Show all lines containing "keyboard" from the data below.

Revision comparison data
◆ ◆ ◆
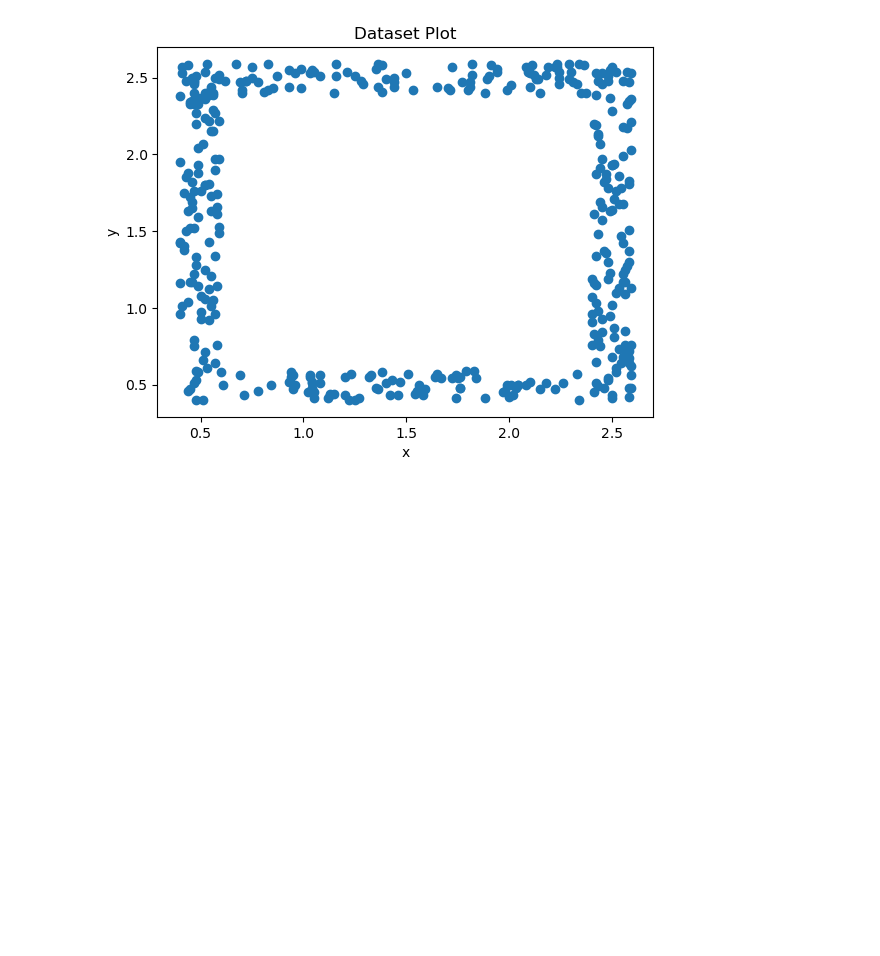
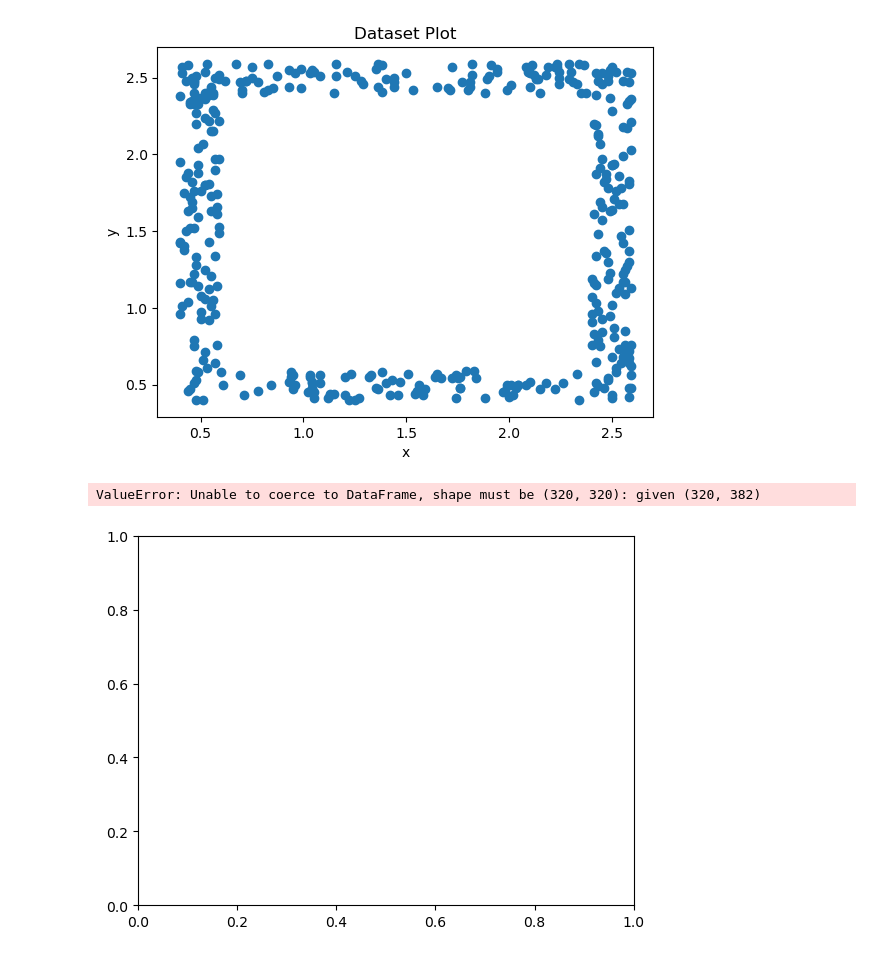
Before and after one commit to tsyasenpoor/KernelPCA, a Jupyter notebook: Kpca-on-square data.ipynb, the cells around one changed output. Saved outputs shown, nothing was run; the diff lists cells and outputs as text; code cells hidden in the pictures; blank space fills up the shorter version.

Commit message:
updated kpca on square data, still getting an error

```diff
--- a/Kpca-on-square data.ipynb
+++ b/Kpca-on-square data.ipynb
@@ -6,6 +6,8 @@ from pca import PCA
 import pandas as pd
 import numpy as np
 
+methods = ['kPCA','PCA','ParzenWindow','OCSVM']
+
 # Replace 'delimiter_here' with '\t' if your file is tab-delimited, or ' ' if it is space-delimited
 df = pd.read_csv('test sets/square.csv', delim_whitespace=True, header=None, names=['x', 'y'])
 
@@ -40,3 +42,54 @@ X = df[['x', 'y']]  # Features
 X_train, X_eval, _, _ = train_test_split(X, X, test_size=0.2, random_state=42)
 
 # X_train and X_eval are now your training and evaluation sets
+# %%
+num_search = 10 # Number of Parameters to search in the given interval
+models = []
+scores = []
+test_aucs = []
+
+fig, axs = plt.subplots(1,1)
+num_params = num_search
+sigmas = np.logspace(-2,2,num_params)
+maxq = 100
+qs = np.linspace(1,maxq,num_params,dtype = 'int')
+
+gridsearch = np.zeros((num_params*num_params,3)) #sigma, q, auc for each run
+mesh = np.zeros((num_params,num_params))
+
+#perform gridsearch
+run = 0
+i= 0
+for sigma in sigmas:
+    j = 0
+    for q in qs:
+        model = kPCA(q = q, sigma = sigma)
+        model.fit(X_train)
+        val_scores = model.decision_function(x_val)
+        auc = metrics.roc_auc_score(y_val,val_scores)
+        gridsearch[run,:]= np.asarray([sigma,q,auc])
+        mesh[j,i]=auc
+        run += 1
+        j += 1
+    i += 1
+
+best_idx = np.argmax(gridsearch[:,2])
+val_auc = np.max(gridsearch[:,2])
+best_sigma = gridsearch[best_idx,0]
+best_q = gridsearch[best_idx,1]
+
+param_heatmap(methods[0],fig,axs,sigmas,qs,mesh,"sigma",'q',best_sigma,best_q,log=True)
+
+model = kPCA(q = int(best_q), sigma = best_sigma)
+model.fit(X_train) #still using model data
+test_scores = model.decision_function(X_test)
+scores.append(test_scores)
+test_auc = metrics.roc_auc_score(y_test,test_scores)
+test_aucs.append(test_auc)
+print('dataset:Square method:{',methods[0],'} best params:',  '{q:',best_q,'sigma:',round(best_sigma,4),'} val auc:', round(val_auc,4),'  test auc:',round(test_auc,4))
+models.append(model)
+
+decision_boundary_plot(X_train, X_test, y_test, [model],methods[0])
+# %% [output]
+ValueError: Unable to coerce to DataFrame, shape must be (320, 320): given (320, 382)
+[figure, added]
```
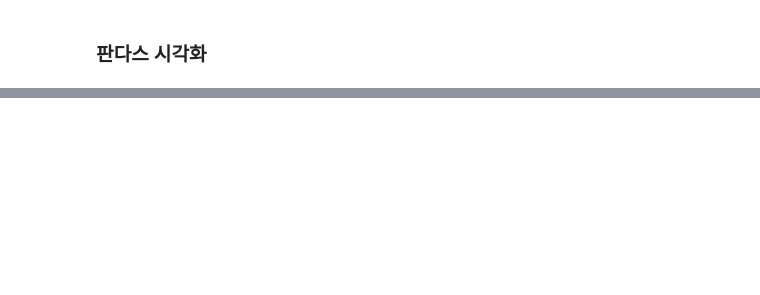
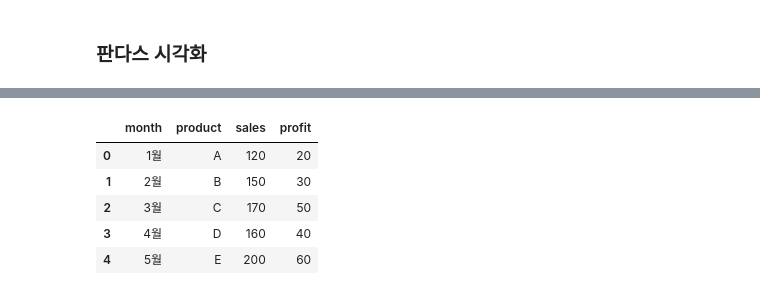
Before and after one commit to daehyuk1231/data-processing-visualization, a Jupyter notebook: chap03/sec02_pandas_plotting.ipynb, the cells around one changed output, grey strips where cells are left out. Saved outputs shown, nothing was run; the diff lists cells and outputs as text; code cells hidden in the pictures; blank space fills up the shorter version.

```diff
--- a/chap03/sec02_pandas_plotting.ipynb
+++ b/chap03/sec02_pandas_plotting.ipynb
@@ -36,3 +95,19 @@ axes = df.plot(kind="hist") # df.hist()
+# %%
+# 데이터프레임 생성
+df = pd.DataFrame({
+    "month": ["1월", "2월", "3월", "4월", "5월"],
+    "product": ["A", "B", "C", "D", "E"],
+    "sales": [120, 150, 170, 160, 200],
+    "profit": [20, 30, 50, 40, 60]
+})
+df
+# %% [output]
+|  | month | product | sales | profit |
+| 0 | 1월 | A | 120 | 20 |
+| 1 | 2월 | B | 150 | 30 |
+| 2 | 3월 | C | 170 | 50 |
+| 3 | 4월 | D | 160 | 40 |
+| 4 | 5월 | E | 200 | 60 |
 # %%
 # 이상치 만들기
 df.loc[0, "sales"] = 50
```
Also changed, not shown: parts of 5 cells of this notebook, 8 other files.
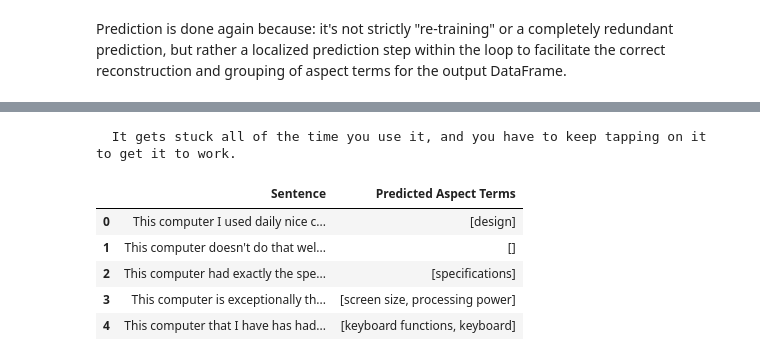
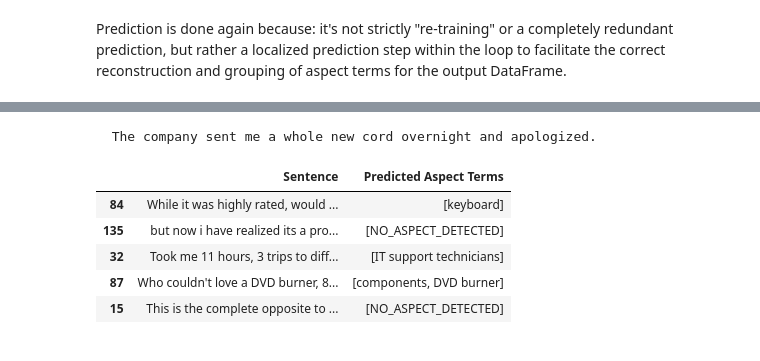
Before and after one commit to ShubhamIITMS006/NLP-Projects, a Jupyter notebook: Aspect_Detection_Sentiment_Analysis.ipynb, the cells around one changed output, grey strips where cells are left out. Cells and saved outputs as stored; diff of their text form; code cells hidden in the pictures.

```diff
--- a/Aspect_Detection_Sentiment_Analysis.ipynb
+++ b/Aspect_Detection_Sentiment_Analysis.ipynb
@@ -429,0 +478,25 @@ torch.save(model.state_dict(), 'distilbert-finetune-aspect.pt')
+# %%
+model = DistilBertForTokenClassification.from_pretrained('distilbert-base-uncased', num_labels=3)
+
+optimizer = AdamW(model.parameters(), lr=training_params["learning_rate"])
+
+model.train()
+
+for epoch in range(training_params["epochs"]):
+    total_loss = 0.0
+    for batch in data_loader:
+        optimizer.zero_grad()
+
+        outputs = model(
+            input_ids=batch["input_ids"],
+            attention_mask=batch["attention_mask"],
+            labels=batch["labels"]
+        )
+
+        loss = outputs.loss
+        total_loss += loss.item()
+        loss.backward()
+        optimizer.step()
+
+    avg_loss = total_loss / len(data_loader)
+    print(f"Epoch {epoch+1} | Average Loss: {avg_loss:.4f}")
@@ -538,7 +615,6 @@ predicted_aspect_terms = []
 tokenizer = DistilBertTokenizerFast.from_pretrained('distilbert-base-uncased')
 
 # Assuming the model is already loaded and in eval mode from the previous cell
-# model.load_state_dict(torch.load('/content/distilbert-finetune-aspect.pt'))
 # model.eval()
 
 for sentence in test_sentences:
@@ -556,7 +632,7 @@ for sentence in test_sentences:
     input_ids = encoded['input_ids']
     attention_mask = encoded['attention_mask']
     offsets = encoded['offset_mapping'][0].tolist()
-    word_ids = encoded.word_ids()
+    word_ids = encoded.word_ids()                     ## word_ids will have "None" for special tokens ['cls'], ['end'], ['pad']
 
     # Get predictions for the current sentence
     with torch.no_grad():
@@ -609,7 +685,13 @@ for sentence in test_sentences:
 
 
     # Convert the set back to a list for the DataFrame
-    predicted_aspect_terms.append(list(sentence_aspect_terms_set))
+    extracted_terms = list(sentence_aspect_terms_set)
+
+    # Add a placeholder if no aspect terms were extracted
+    if not extracted_terms:
+        predicted_aspect_terms.append(['NO_ASPECT_DETECTED'])
+    else:
+        predicted_aspect_terms.append(extracted_terms)
 
 
 # Create a DataFrame
@@ -622,14 +711,14 @@ display(predicted_aspects_df.head())
 # %%
-print(test_sentences[239])
-predicted_aspects_df.head(5)
+print(test_sentences[253])
+predicted_aspects_df.sample(5)
 # %% [output]
-  It gets stuck all of the time you use it, and you have to keep tapping on it to get it to work.
+  The company sent me a whole new cord overnight and apologized.
 |  | Sentence | Predicted Aspect Terms |
-| 0 | This computer I used daily nice c... | [design] |
-| 1 | This computer doesn't do that wel... | [] |
-| 2 | This computer had exactly the spe... | [specifications] |
-| 3 | This computer is exceptionally th... | [screen size, processing power] |
-| 4 | This computer that I have has had... | [keyboard functions, keyboard] |
+| 84 | While it was highly rated, would ... | [keyboard] |
+| 135 | but now i have realized its a pro... | [NO_ASPECT_DETECTED] |
+| 32 | Took me 11 hours, 3 trips to diff... | [IT support technicians] |
+| 87 | Who couldn't love a DVD burner, 8... | [components, DVD burner] |
+| 15 | This is the complete opposite to ... | [NO_ASPECT_DETECTED] |
 # %%
 # Explode the 'Predicted Aspect Terms' column
 exploded_predicted_aspects_df = predicted_aspects_df.explode('Predicted Aspect Terms')
```
Also changed, not shown: parts of 33 cells of this notebook.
◆ ◆ ◆
- [Response area]:
-| 4 | This computer that I have has had... | [keyboard functions, keyboard] |
+| 84 | While it was highly rated, would ... | [keyboard] |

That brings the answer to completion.